But it will likely have no effect because the power of local representatives has been given to ‘civil servants in Government departments’.
Labour councillor Dermot Lacey said he voted for the reconstruction of the home, which was demolished last week but said the motion had little value.© Provided by Extra.ie The remains of The O’Rahilly’s house at 40 Herbert Park. Pic: Gareth Chaney/Collins
Councillors approved a joint Sinn Fein and Green Party motion on Monday night that condemns the demolition of the house, at 40 Herbert Park, and called for the ‘immediate restoration’ of the former home of The O’Rahilly, the only leader the Rising to be killed in battle.
Although he was not one of the organisers of the Rising, he was a senior leader of the Volunteers and when he heard it was going ahead he joined the other leaders and famously declared: ‘Well, I’ve helped to wind up the clock – I might as well hear it strike!’ An Bord Pleanala had approved a plan by Derryroe Ltd, which owns the adjoining Herbert Park Hotel, to demolish the house for luxury hotel apartments. Mr Lacey said the real story was the Government’s systemic removal of powers from local councils.
He said even their right to get an emergency preservation has gone as ‘part of a major theft of our power by civil servants’.© Provided by Extra.ie The O’Rahilly’s house that Dublin councillors tried to save. Pic: Fran Veale
Pembroke Residents Association chairwoman Siobhan Cuffe said yesterday that she has been contacting other residents’ association in the area, in the hope of raising funds for a judicial review.

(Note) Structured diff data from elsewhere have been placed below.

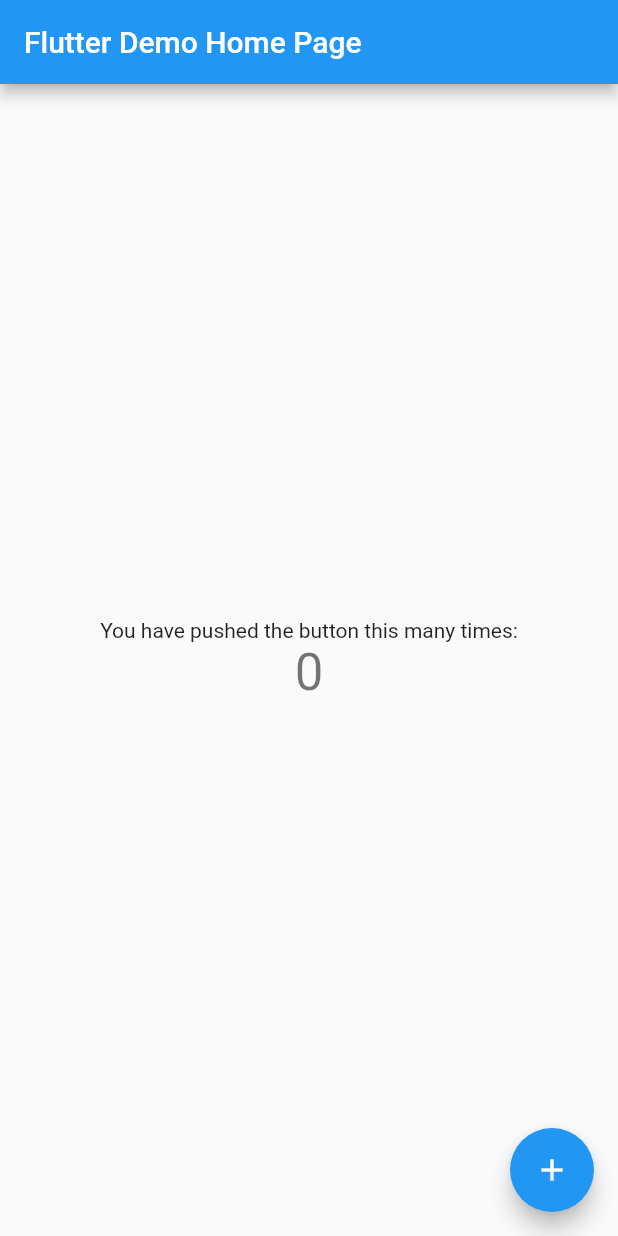
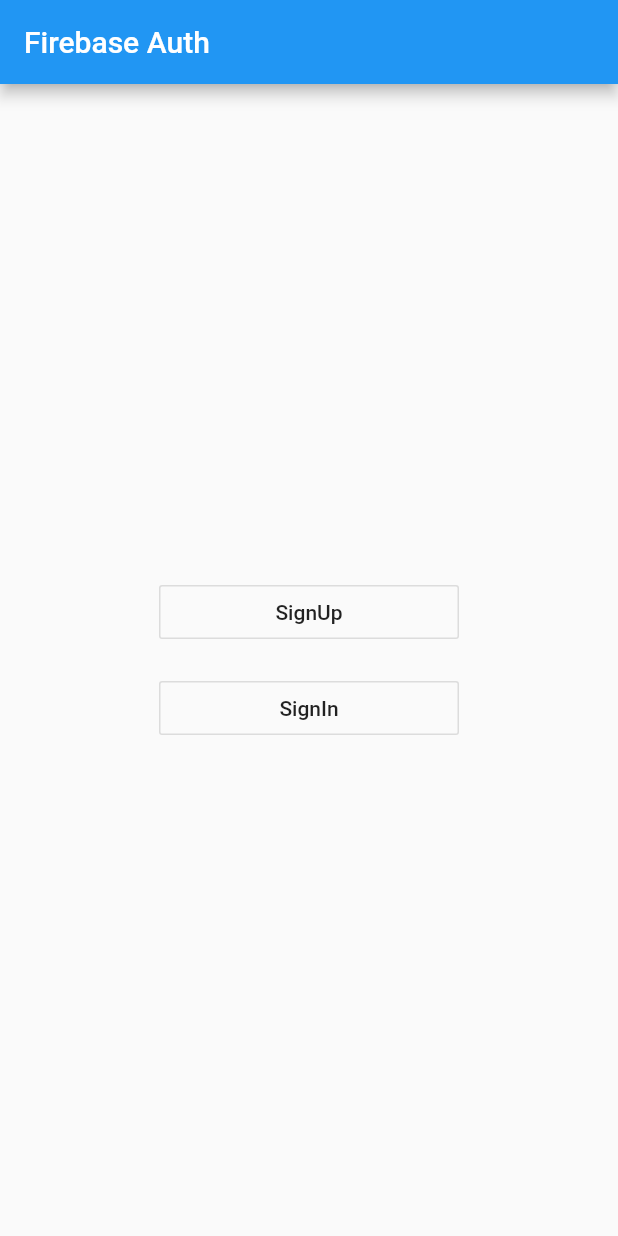
Before and after one commit to MOsorioC/flutter-firebase-auth, a Flutter app: the screen it shows after launch, on a phone screen of 412 x 824 dp. Run offline on Flutter 3.47's test engine with Material 2 defaults, Android fonts, the phone set to English and light mode, and no system bars; our stand-ins replace firebase_auth, firebase_core; accounts and stored records are empty.

Commit message:
Add Firebase authentication email

```diff
--- /dev/null
+++ b/lib/core/constants/RoutePath.dart
@@ -0,0 +1,6 @@
+class RoutePath {
+  static const String home = "/";
+  static const String signIn = "signIn";
+  static const String signUp = "signUp";
+  static const String privateHome = "private";
+}
--- /dev/null
+++ b/lib/core/services/AuthenticationService.dart
@@ -0,0 +1,89 @@
+import 'dart:async';
+
+import 'package:firebase_auth/firebase_auth.dart';
+import 'package:flutter/material.dart';
+import 'package:login_provider/core/viewmodels/BaseViewModel.dart';
+
+enum Status { Uninitialized, Authenticated, Authenticating, Unauthenticated }
+
+
+class AuthenticationService extends BaseViewModel {
+
+  User user;
+  StreamSubscription userAuthSub;
+  FirebaseAuth _firebaseAuth = FirebaseAuth.instance;
+
+  Status _status = Status.Uninitialized;
+  Status get status => _status;
+
+  AuthenticationService() {
+    userAuthSub = _firebaseAuth.authStateChanges().listen((newUser) {
+      print('AuthProvider - FirebaseAuth - onAuthStateChanged - $newUser');
+      if (newUser == null) {
+        _status = Status.Unauthenticated;
+      } else {
+        _status = Status.Authenticated;
+      }
+
+      user = newUser;
+      notifyListeners();
+    }, onError: (e) {
+      print('AuthProvider - FirebaseAuth - onAuthStateChanged - $e');
+    });
+  }
+
+
+  @override
+  void dispose() {
+    if (userAuthSub != null) {
+      userAuthSub.cancel();
+      userAuthSub = null;
+    }
+    super.dispose();
+  }
+
+  Future<void> signUpWithEmail({@required String email, @required String password}) async {
+    setBusy(true);
+    try {
+      await _firebaseAuth.createUserWithEmailAndPassword(
+          email: email,
+          password: password
+      );
+    } on FirebaseAuthException catch (e) {
+      if (e.code == 'weak-password') {
+        print('The password provided is too weak.');
+      } else if (e.code == 'email-already-in-use') {
+        print('The account already exists for that email.');
+      }
+    } catch (e) {
+      print(e);
+    }
+    setBusy(false);
+  }
+
+  Future<void> signInWithEmail({@required String email, @required String password}) async {
+    setBusy(true);
+    try {
+      await _firebaseAuth.signInWithEmailAndPassword(
+          email: email,
+          password: password
+      );
+    } on FirebaseAuthException catch (e) {
+      if (e.code == 'user-not-found') {
+        print('No user found for that email.');
+      } else if (e.code == 'wrong-password') {
+        print('Wrong password provided for that user.');
+      }
+
+      print(e.message);
+    }
+    setBusy(false);
+  }
+
+  Future<void> signOut() async {
+    _status = Status.Unauthenticated;
+    await FirebaseAuth.instance.signOut();
+    notifyListeners();
+  }
+
+}
--- /dev/null
+++ b/lib/core/viewmodels/BaseViewModel.dart
@@ -0,0 +1,11 @@
+import 'package:flutter/cupertino.dart';
+
+class BaseViewModel extends ChangeNotifier {
+  bool _busy = false;
+  bool get isBusy => _busy;
+
+  void setBusy(bool value) {
+    _busy = value;
+    notifyListeners();
+  }
+}
--- a/lib/main.dart
+++ b/lib/main.dart
@@ -1,4 +1,9 @@
+import 'package:firebase_core/firebase_core.dart';
 import 'package:flutter/material.dart';
+import 'package:login_provider/core/constants/RoutePath.dart';
+import 'package:login_provider/provider_conf.dart';
+import 'package:login_provider/ui/router.dart';
+import 'package:provider/provider.dart';
 
 void main() {
   runApp(MyApp());
@@ -8,110 +13,30 @@ class MyApp extends StatelessWidget {
   // This widget is the root of your application.
   @override
   Widget build(BuildContext context) {
-    return MaterialApp(
-      title: 'Flutter Demo',
-      theme: ThemeData(
-        // This is the theme of your application.
-        //
-        // Try running your application with "flutter run". You'll see the
-        // application has a blue toolbar. Then, without quitting the app, try
-        // changing the primarySwatch below to Colors.green and then invoke
-        // "hot reload" (press "r" in the console where you ran "flutter run",
-        // or simply save your changes to "hot reload" in a Flutter IDE).
-        // Notice that the counter didn't reset back to zero; the application
-        // is not restarted.
-        primarySwatch: Colors.blue,
-        // This makes the visual density adapt to the platform that you run
-        // the app on. For desktop platforms, the controls will be smaller and
-        // closer together (more dense) than on mobile platforms.
-        visualDensity: VisualDensity.adaptivePlatformDensity,
-      ),
-      home: MyHomePage(title: 'Flutter Demo Home Page'),
+    final Future<FirebaseApp> _initialization = Firebase.initializeApp();
+    return FutureBuilder(
+      future: _initialization,
+      builder: (context, snapshot) {
+        if (snapshot.connectionState == ConnectionState.done) {
+          return MultiProvider(
+            providers: providers,
+            child: MaterialApp(
+              title: 'Flutter Demo',
+              theme: ThemeData(
+                primarySwatch: Colors.blue,
+                visualDensity: VisualDensity.adaptivePlatformDensity,
+              ),
+              initialRoute: RoutePath.home,
+              onGenerateRoute: generateRoute,
+            ),
+          );
+        }
+
+        return MaterialApp(
+          title: 'Flutter Demo',
+          home: Container(child: Text("loading"),),
+        );
+      },
     );
   }
 }
-
-class MyHomePage extends StatefulWidget {
-  MyHomePage({Key key, this.title}) : super(key: key);
-
-  // This widget is the home page of your application. It is stateful, meaning
-  // that it has a State object (defined below) that contains fields that affect
-  // how it looks.
-
-  // This class is the configuration for the state. It holds the values (in this
-  // case the title) provided by the parent (in this case the App widget) and
-  // used by the build method of the State. Fields in a Widget subclass are
-  // always marked "final".
-
-  final String title;
-
-  @override
-  _MyHomePageState createState() => _MyHomePageState();
-}
-
-class _MyHomePageState extends State<MyHomePage> {
-  int _counter = 0;
-
-  void _incrementCounter() {
-    setState(() {
-      // This call to setState tells the Flutter framework that something has
-      // changed in this State, which causes it to rerun the build method below
-      // so that the display can reflect the updated values. If we changed
-      // _counter without calling setState(), then the build method would not be
-      // called again, and so nothing would appear to happen.
-      _counter++;
-    });
-  }
-
-  @override
-  Widget build(BuildContext context) {
-    // This method is rerun every time setState is called, for instance as done
-    // by the _incrementCounter method above.
-    //
-    // The Flutter framework has been optimized to make rerunning build methods
-    // fast, so that you can just rebuild anything that needs updating rather
-    // than having to individually change instances of widgets.
-    return Scaffold(
-      appBar: AppBar(
-        // Here we take the value from the MyHomePage object that was created by
-        // the App.build method, and use it to set our appbar title.
-        title: Text(widget.title),
-      ),
-      body: Center(
-        // Center is a layout widget. It takes a single child and positions it
-        // in the middle of the parent.
-        child: Column(
-          // Column is also a layout widget. It takes a list of children and
-          // arranges them vertically. By default, it sizes itself to fit its
-          // children horizontally, and tries to be as tall as its parent.
-          //
-          // Invoke "debug painting" (press "p" in the console, choose the
-          // "Toggle Debug Paint" action from the Flutter Inspector in Android
-          // Studio, or the "Toggle Debug Paint" command in Visual Studio Code)
-          // to see the wireframe for each widget.
-          //
-          // Column has various properties to control how it sizes itself and
-          // how it positions its children. Here we use mainAxisAlignment to
-          // center the children vertically; the main axis here is the vertical
-          // axis because Columns are vertical (the cross axis would be
-          // horizontal).
-          mainAxisAlignment: MainAxisAlignment.center,
-          children: <Widget>[
-            Text(
-              'You have pushed the button this many times:',
-            ),
-            Text(
-              '$_counter',
-              style: Theme.of(context).textTheme.headline4,
-            ),
-          ],
-        ),
-      ),
-      floatingActionButton: FloatingActionButton(
-        onPressed: _incrementCounter,
-        tooltip: 'Increment',
-        child: Icon(Icons.add),
-      ), // This trailing comma makes auto-formatting nicer for build methods.
-    );
-  }
-}
--- /dev/null
+++ b/lib/provider_conf.dart
@@ -0,0 +1,7 @@
+import 'package:login_provider/core/services/AuthenticationService.dart';
+import 'package:provider/provider.dart';
+import 'package:provider/single_child_widget.dart';
+
+List<SingleChildWidget> providers = [
+  ChangeNotifierProvider(create: (_) => AuthenticationService())
+];
--- /dev/null
+++ b/lib/ui/router.dart
@@ -0,0 +1,26 @@
+import 'package:flutter/material.dart';
+import 'package:login_provider/core/constants/RoutePath.dart';
+import 'package:login_provider/ui/views/HomeView.dart';
+import 'package:login_provider/ui/views/LoginView.dart';
+import 'package:login_provider/ui/views/PrivateView.dart';
+import 'package:login_provider/ui/views/SignupView.dart';
+
+Route<dynamic> generateRoute(RouteSettings settings) {
+  switch (settings.name) {
+    case RoutePath.home:
+      return MaterialPageRoute(builder: (_) => HomeView());
+    case RoutePath.signUp:
+      return MaterialPageRoute(builder: (_) => SignUpView());
+    case RoutePath.signIn:
+      return MaterialPageRoute(builder: (_) => SignInView());
+    case RoutePath.privateHome:
+      return MaterialPageRoute(builder: (_) => PrivateView());
+    default:
+      return MaterialPageRoute(
+          builder: (_) => Scaffold(
+                body: Center(
+                  child: Text('No route defined for ${settings.name}'),
+                ),
+              ));
+  }
+}
--- /dev/null
+++ b/lib/ui/views/HomeView.dart
@@ -0,0 +1,55 @@
+import 'package:flutter/material.dart';
+import 'package:login_provider/core/constants/RoutePath.dart';
+import 'package:login_provider/core/services/AuthenticationService.dart';
+import 'package:login_provider/ui/views/PrivateView.dart';
+import 'package:login_provider/ui/widgets/BaseWidget.dart';
+
+class HomeView extends StatelessWidget {
+  @override
+  Widget build(BuildContext context) {
+    return BaseWidget<AuthenticationService>(
+      model: AuthenticationService(),
+      builder: (context, model, child) => Status.Authenticated == model.status
+          ? PrivateView()
+          : Scaffold(
+              appBar: AppBar(
+                title: Text("Firebase Auth"),
+              ),
+              body: Center(
+                child: Column(
+                  mainAxisAlignment: MainAxisAlignment.center,
+                  children: <Widget>[
+                    ButtonTheme(
+                      minWidth: 200,
+                      child: OutlineButton(
+                        onPressed: () async {
+                          Navigator.pushNamed(
+                            context,
+                            RoutePath.signUp,
+                          );
+                        },
+                        child: Text("SignUp"),
+                      ),
+                    ),
+                    SizedBox(
+                      height: 16,
+                    ),
+                    ButtonTheme(
+                      minWidth: 200.0,
+                      child: OutlineButton(
+                        onPressed: () async {
+                          Navigator.pushNamed(
+                              context,
+                              RoutePath.signIn
+                          );
+                        },
+                        child: Text("SignIn"),
+                      ),
+                    )
+                  ],
+                ),
+              ),
+            ),
+    );
+  }
+}
--- /dev/null
+++ b/lib/ui/widgets/BaseWidget.dart
@@ -0,0 +1,42 @@
+import 'package:flutter/material.dart';
+import 'package:provider/provider.dart';
+
+class BaseWidget<T extends ChangeNotifier> extends StatefulWidget {
+  final Widget Function(BuildContext context, T value, Widget child) builder;
+
+  final T model;
+  final Widget child;
+
+  final Function(T) onModelReady;
+
+  BaseWidget({Key key, this.model, this.builder, this.child, this.onModelReady})
+      : super(key: key);
+
+  _BaseWidget<T> createState() => _BaseWidget<T>();
+}
+
+class _BaseWidget<T extends ChangeNotifier> extends State<BaseWidget<T>> {
+  T model;
+
+  @override
+  void initState() {
+    model = widget.model;
+
+    if (widget.onModelReady != null) {
+      widget.onModelReady(model);
+    }
+
+    super.initState();
+  }
+
+  @override
+  Widget build(BuildContext context) {
+    return ChangeNotifierProvider<T>(
+      create: (context) => model,
+      child: Consumer<T>(
+        builder: widget.builder,
+        child: widget.child,
+      ),
+    );
+  }
+}
--- a/pubspec.yaml
+++ b/pubspec.yaml
@@ -30,6 +30,8 @@ dependencies:
   cupertino_icons: ^1.0.0
   firebase_core: "^0.5.0+1"
   firebase_auth: "^0.18.1+2"
+  provider: ^4.3.2+2
+  json_serializable: ^3.5.0
 
 dev_dependencies:
   flutter_test:
```
Also changed, not shown: lib/ui/views/LoginView.dart (added, +90 -0 lines), lib/ui/views/PrivateView.dart (added, +36 -0 lines), lib/ui/views/SignupView.dart (added, +90 -0 lines), pubspec.lock, 3 other files.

She said the site could be preserved as a park for future generations of Dublin children and said she was ‘completely aghast’ and felt like weeping when she heard that the house had been demolished.